We were recently asked if we should eat avocados when they are implicated in destroying Mexican rain forests and this The Conversation article was the result of our investigation. Again explaining trade-offs is never straight forward but it is enabled by developing certifications for sustainable foods that consumers can understand.
Our avocado article currently has over 50k readers and considered relationships between our responses to food trends and a need to deliver sustainability. The ideas put forward in the article go right to the heart of what we deliver by looking at how we utilise foods and how we perceive the values associated with them. If we have this information it guides effective responsible statements that build-in sustainability to foods and brands.
The soft creamy flesh of a ripe avocado makes an attractive and healthy addition to many of our shopping baskets. Smashed, crushed or sliced on toast for a celebrity chef breakfast, it is a fruit which is savoured across the world.

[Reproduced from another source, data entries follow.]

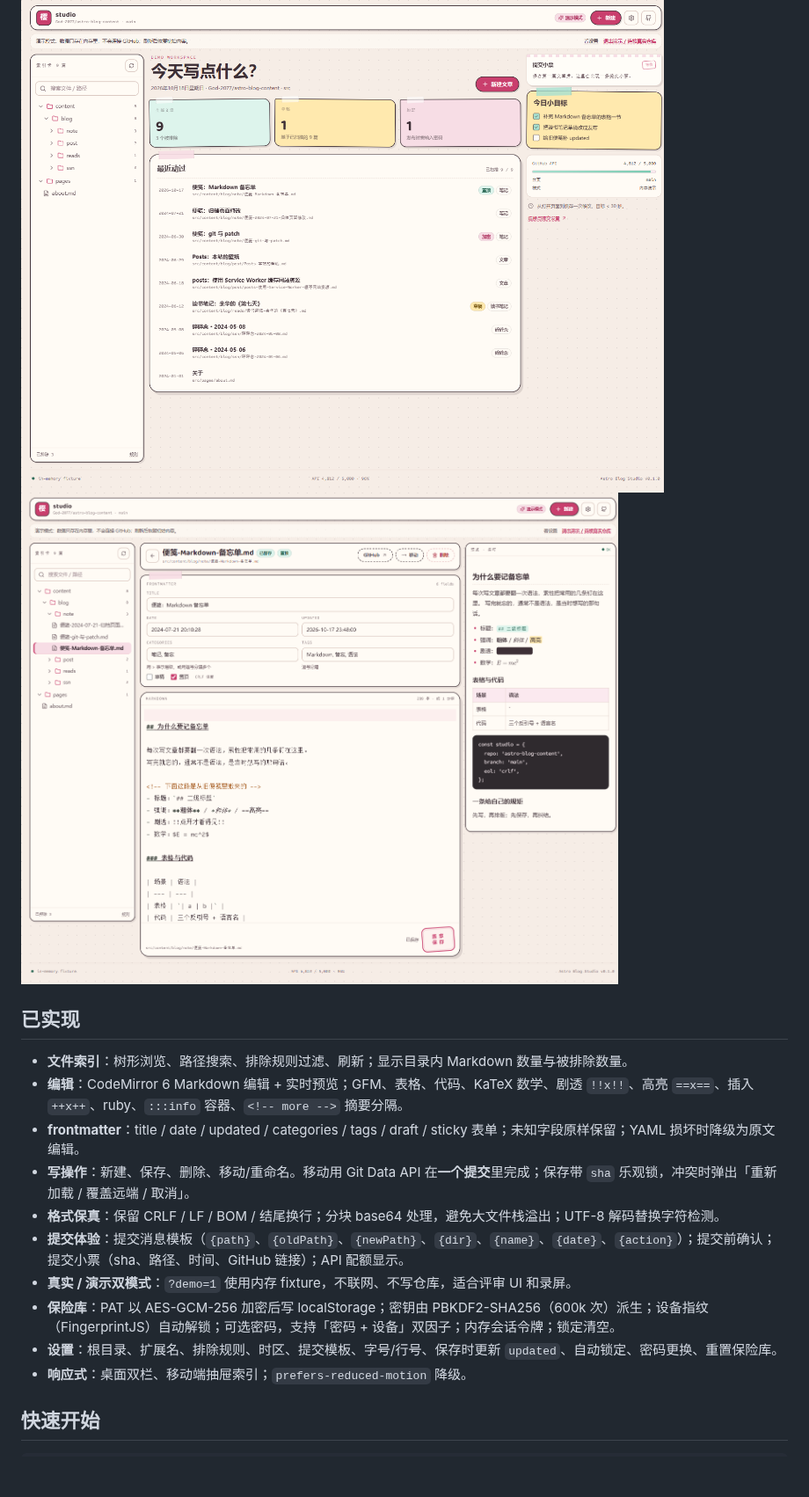
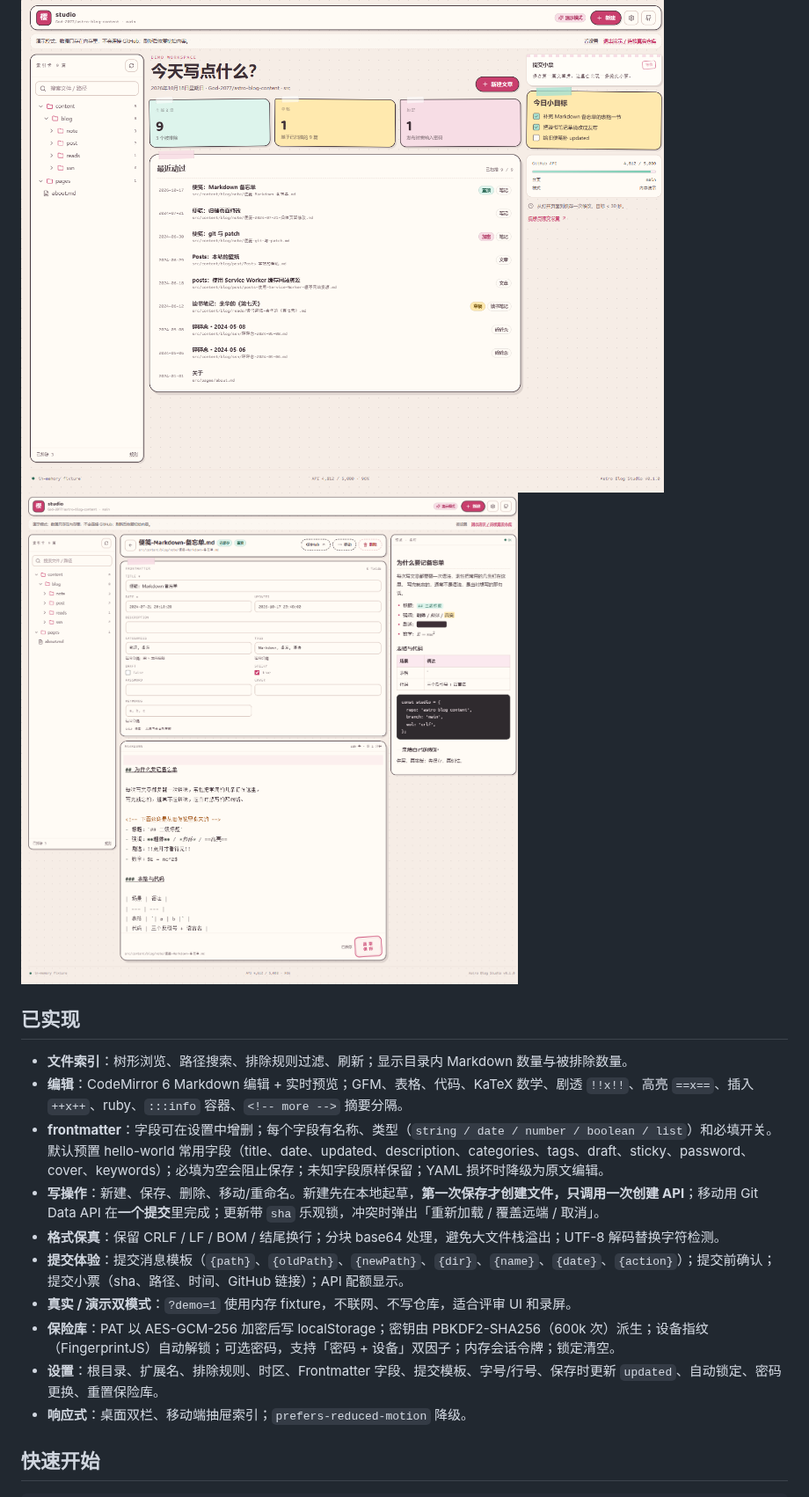
Before and after one commit to God-2077/astro-blog-studio, a Markdown page: README.md, the part around one of its changes. Shown at 88% size. GitHub-like rendering; pictures changed too: docs/screenshots/editor.png; blank space fills up the shorter version.

Commit message:
feat: 支持可配置 frontmatter 与新建文章单次创建
- 新建文章先在本地起草，首次保存只调用一次创建 API
- frontmatter 字段可在设置中增删，支持类型与必填校验
- 旧设置自动迁移到默认字段；未知字段继续保留
- 补充单元、live 与 Playwright E2E 覆盖，更新文档与截图

```diff
--- a/README.md
+++ b/README.md
@@ -13,13 +13,13 @@
 
 - **文件索引**：树形浏览、路径搜索、排除规则过滤、刷新；显示目录内 Markdown 数量与被排除数量。
 - **编辑**：CodeMirror 6 Markdown 编辑 + 实时预览；GFM、表格、代码、KaTeX 数学、剧透 `!!x!!`、高亮 `==x==`、插入 `++x++`、ruby、`:::info` 容器、`<!-- more -->` 摘要分隔。
-- **frontmatter**：title / date / updated / categories / tags / draft / sticky 表单；未知字段原样保留；YAML 损坏时降级为原文编辑。
-- **写操作**：新建、保存、删除、移动/重命名。移动用 Git Data API 在**一个提交**里完成；保存带 `sha` 乐观锁，冲突时弹出「重新加载 / 覆盖远端 / 取消」。
+- **frontmatter**：字段可在设置中增删；每个字段有名称、类型（`string / date / number / boolean / list`）和必填开关。默认预置 hello-world 常用字段（title、date、updated、description、categories、tags、draft、sticky、password、cover、keywords）；必填为空会阻止保存；未知字段原样保留；YAML 损坏时降级为原文编辑。
+- **写操作**：新建、保存、删除、移动/重命名。新建先在本地起草，**第一次保存才创建文件，只调用一次创建 API**；移动用 Git Data API 在**一个提交**里完成；更新带 `sha` 乐观锁，冲突时弹出「重新加载 / 覆盖远端 / 取消」。
 - **格式保真**：保留 CRLF / LF / BOM / 结尾换行；分块 base64 处理，避免大文件栈溢出；UTF-8 解码替换字符检测。
 - **提交体验**：提交消息模板（`{path}`、`{oldPath}`、`{newPath}`、`{dir}`、`{name}`、`{date}`、`{action}`）；提交前确认；提交小票（sha、路径、时间、GitHub 链接）；API 配额显示。
 - **真实 / 演示双模式**：`?demo=1` 使用内存 fixture，不联网、不写仓库，适合评审 UI 和录屏。
 - **保险库**：PAT 以 AES-GCM-256 加密后写 localStorage；密钥由 PBKDF2-SHA256（600k 次）派生；设备指纹（FingerprintJS）自动解锁；可选密码，支持「密码 + 设备」双因子；内存会话令牌；锁定清空。
-- **设置**：根目录、扩展名、排除规则、时区、提交模板、字号/行号、保存时更新 `updated`、自动锁定、密码更换、重置保险库。
+- **设置**：根目录、扩展名、排除规则、时区、Frontmatter 字段、提交模板、字号/行号、保存时更新 `updated`、自动锁定、密码更换、重置保险库。
 - **响应式**：桌面双栏、移动端抽屉索引；`prefers-reduced-motion` 降级。
 
 ## 快速开始
```
Also changed, not shown: other parts of README.md (+11 -9 lines), AGENTS.md (+15 -6 lines), DESIGN.md (+11 -6 lines), docs/screenshots/settings.png, 15 other files.
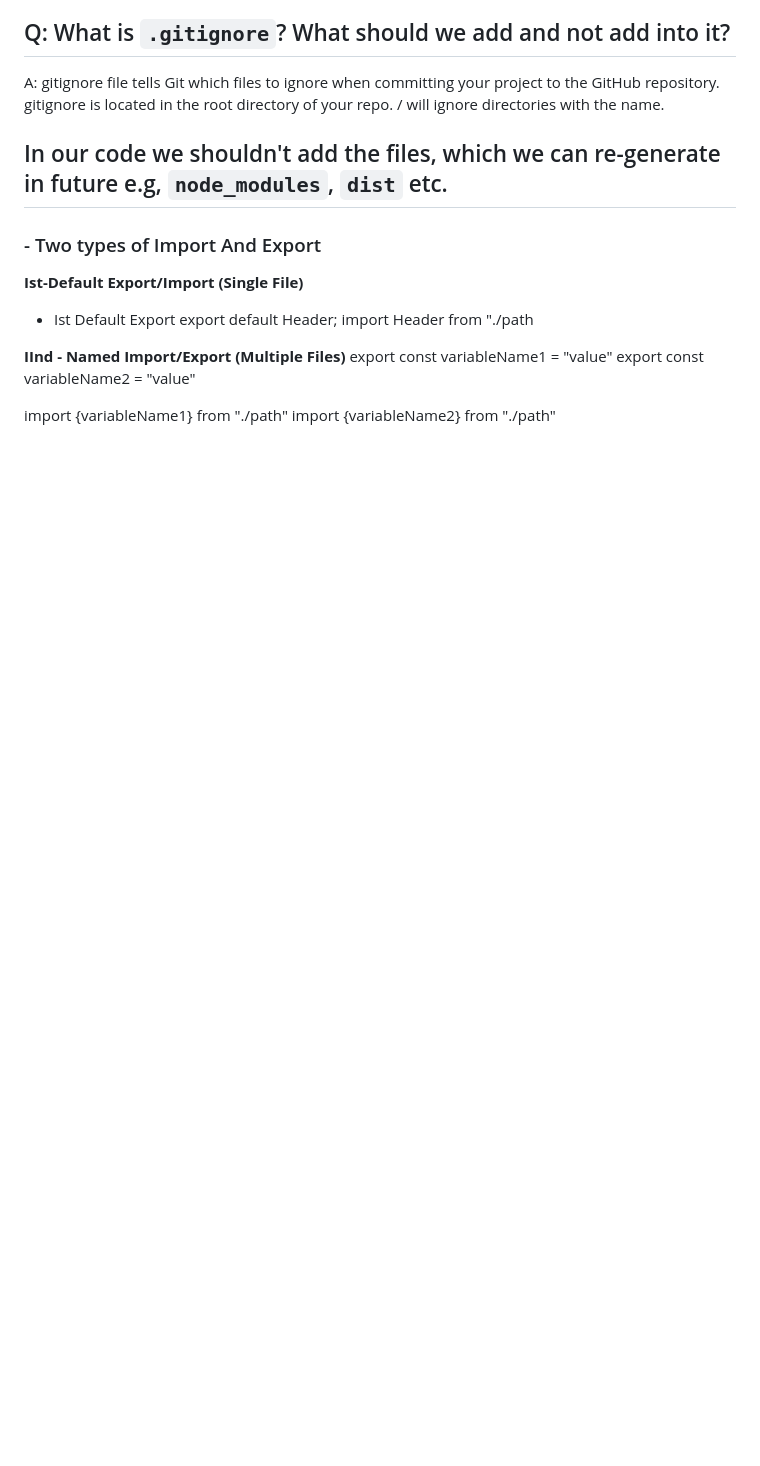
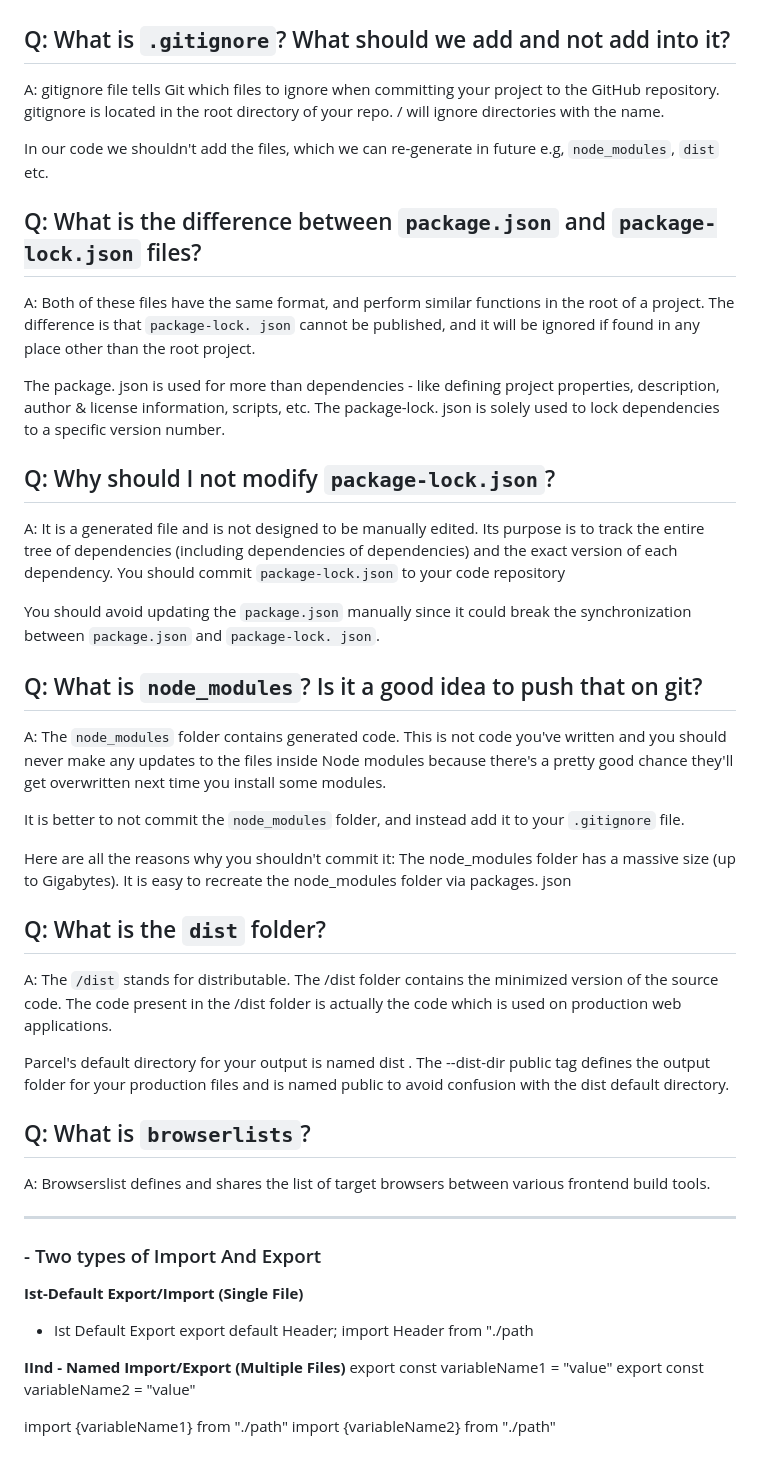
Before and after one commit to SamarSiddiqui/Hello-React, a Markdown page: README.md, the part around the change. Drawn GitHub-style; blank space fills up the shorter version.

```diff
--- a/README.md
+++ b/README.md
@@ -165,6 +165,39 @@ and some of more cool features of Parcel are:
 A: gitignore file tells Git which files to ignore when committing your project to the GitHub repository. gitignore is located in the root directory of your repo. / will ignore directories with the name.
 
 In our code we shouldn't add the files, which we can re-generate in future e.g, `node_modules`, `dist` etc.
+
+
+
+## Q: What is the difference between `package.json` and `package-lock.json` files?
+
+A: Both of these files have the same format, and perform similar functions in the root of a project. The difference is that `package-lock. json` cannot be published, and it will be ignored if found in any place other than the root project.
+
+The package. json is used for more than dependencies - like defining project properties, description, author & license information, scripts, etc. The package-lock. json is solely used to lock dependencies to a specific version number.
+
+## Q: Why should I not modify `package-lock.json`?
+
+A: It is a generated file and is not designed to be manually edited. Its purpose is to track the entire tree of dependencies (including dependencies of dependencies) and the exact version of each dependency. You should commit `package-lock.json` to your code repository
+
+You should avoid updating the `package.json` manually since it could break the synchronization between `package.json` and `package-lock. json`.
+
+## Q: What is `node_modules`? Is it a good idea to push that on git?
+
+A: The `node_modules` folder contains generated code. This is not code you've written and you should never make any updates to the files inside Node modules because there's a pretty good chance they'll get overwritten next time you install some modules.
+
+It is better to not commit the `node_modules` folder, and instead add it to your `.gitignore` file.
+
+Here are all the reasons why you shouldn't commit it: The node_modules folder has a massive size (up to Gigabytes). It is easy to recreate the node_modules folder via packages. json
+
+## Q: What is the `dist` folder?
+
+A: The `/dist` stands for distributable. The /dist folder contains the minimized version of the source code. The code present in the /dist folder is actually the code which is used on production web applications.
+
+Parcel's default directory for your output is named dist . The --dist-dir public tag defines the output folder for your production files and is named public to avoid confusion with the dist default directory.
+
+## Q: What is `browserlists`?
+
+A: Browserslist defines and shares the list of target browsers between various frontend build tools.
+
 ------------------------------
 ### - Two types of Import And Export
 
```
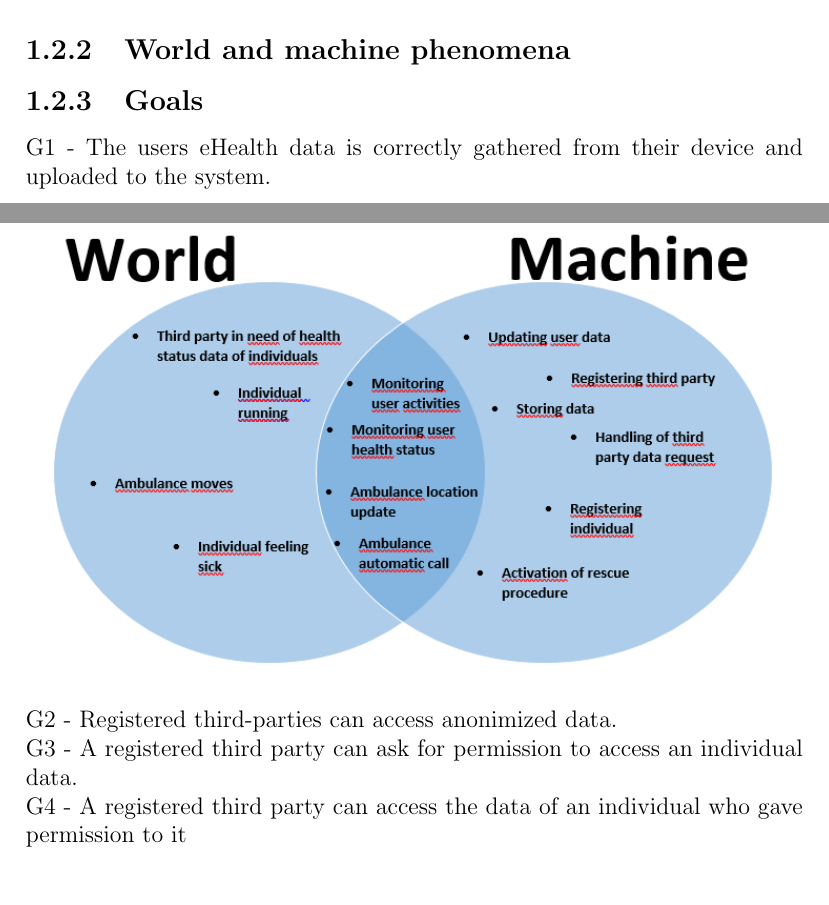
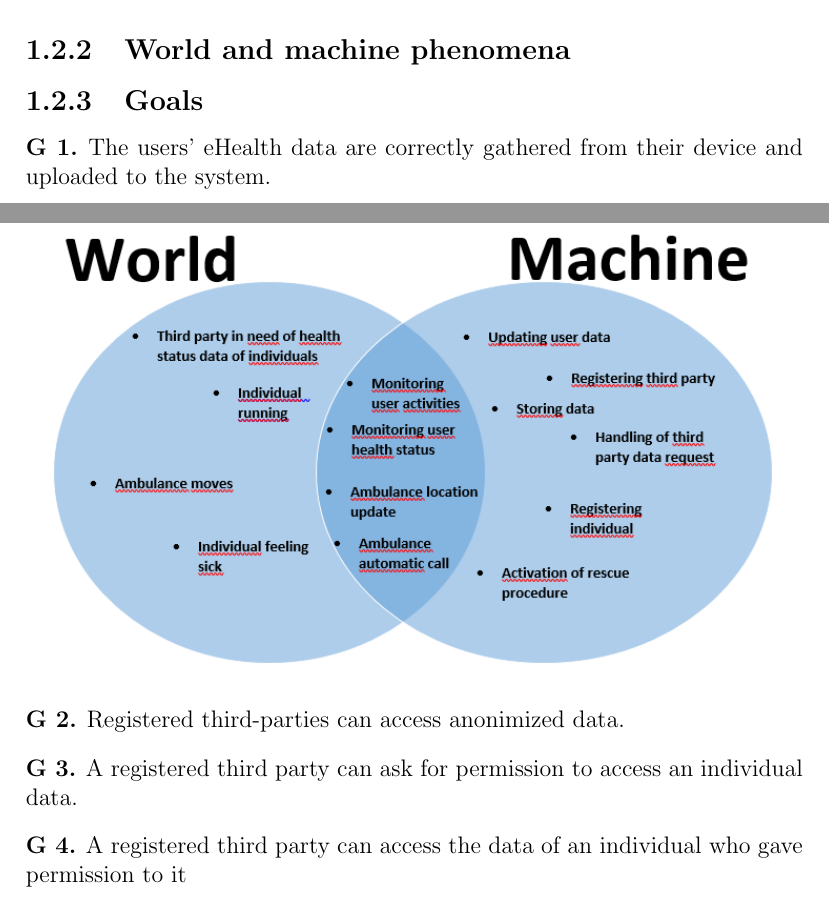
Before and after one commit to Speck1996/PecchiaPeretti, a LaTeX document (RASD/RASD.tex, which reads RASD/introduction.tex): two parts of pages 4 and 5 of 6, joined at a grey line, cut so that both start at the same text, the shorter picture padded with empty space. Compiled offline with pdfLaTeX.

Commit message:
little tweaks

```diff
--- a/RASD/RASD.tex
+++ b/RASD/RASD.tex
@@ -1,5 +1,10 @@
 \documentclass[a4paper,12pt]{report}
+
+\usepackage{amsthm}
 \usepackage{graphicx}
+
+\theoremstyle{definition}
+\newtheorem{goal}{G}
 
 
 \title{Requirements Analysis and Specification Document}
--- a/RASD/introduction.tex
+++ b/RASD/introduction.tex
@@ -44,11 +46,3 @@ This is not the only purpose of Data4Help, indeed the AutomatedSOS service enabl
 
 
 \subsection{Goals}
-G1 - The users eHealth data is  correctly gathered from their device and uploaded to the system.
- \newline
-G2 - Registered third-parties can access anonimized data.
- \newline
-G3 - A registered third party can ask for permission to access an individual data.
- \newline
-G4 - A registered third party can access the data of an individual who gave permission to it
- \newline
@@ -59,0 +50,12 @@ G7 - The system updates the third-party when new data of accepted requests is av
+\begin{goal}
+The users' eHealth data are correctly gathered from their device and uploaded to the system.
+\end{goal}
+\begin{goal}
+Registered third-parties can access anonimized data.
+\end{goal}
+\begin{goal}
+A registered third party can ask for permission to access an individual data.
+\end{goal}
+\begin{goal}
+A registered third party can access the data of an individual who gave permission to it
+\end{goal}
```
Also changed, not shown: RASD/RASD.tex (2 more changed lines), RASD/introduction.tex (21 more changed lines).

But it seems that avocados may not be as green as they look. And their trendy status may be environmentally unsustainable. Their popularity has led to profitable opportunities for farmers, leading to major environmental concerns about production causing deforestation in Mexico, a nation that produces 30% of the 4.7m tonnes harvested globally.
What was once an exotic ingredient for many now makes regular appearances in culinary (and political) lives.
The European Union imports some 440,000 tonnes of avocados each year. And while the food production industry is keeping up with demand, we rarely stop to consider the environmental impacts of trendy food, distracted as we are by the new experiences and health benefits it delivers.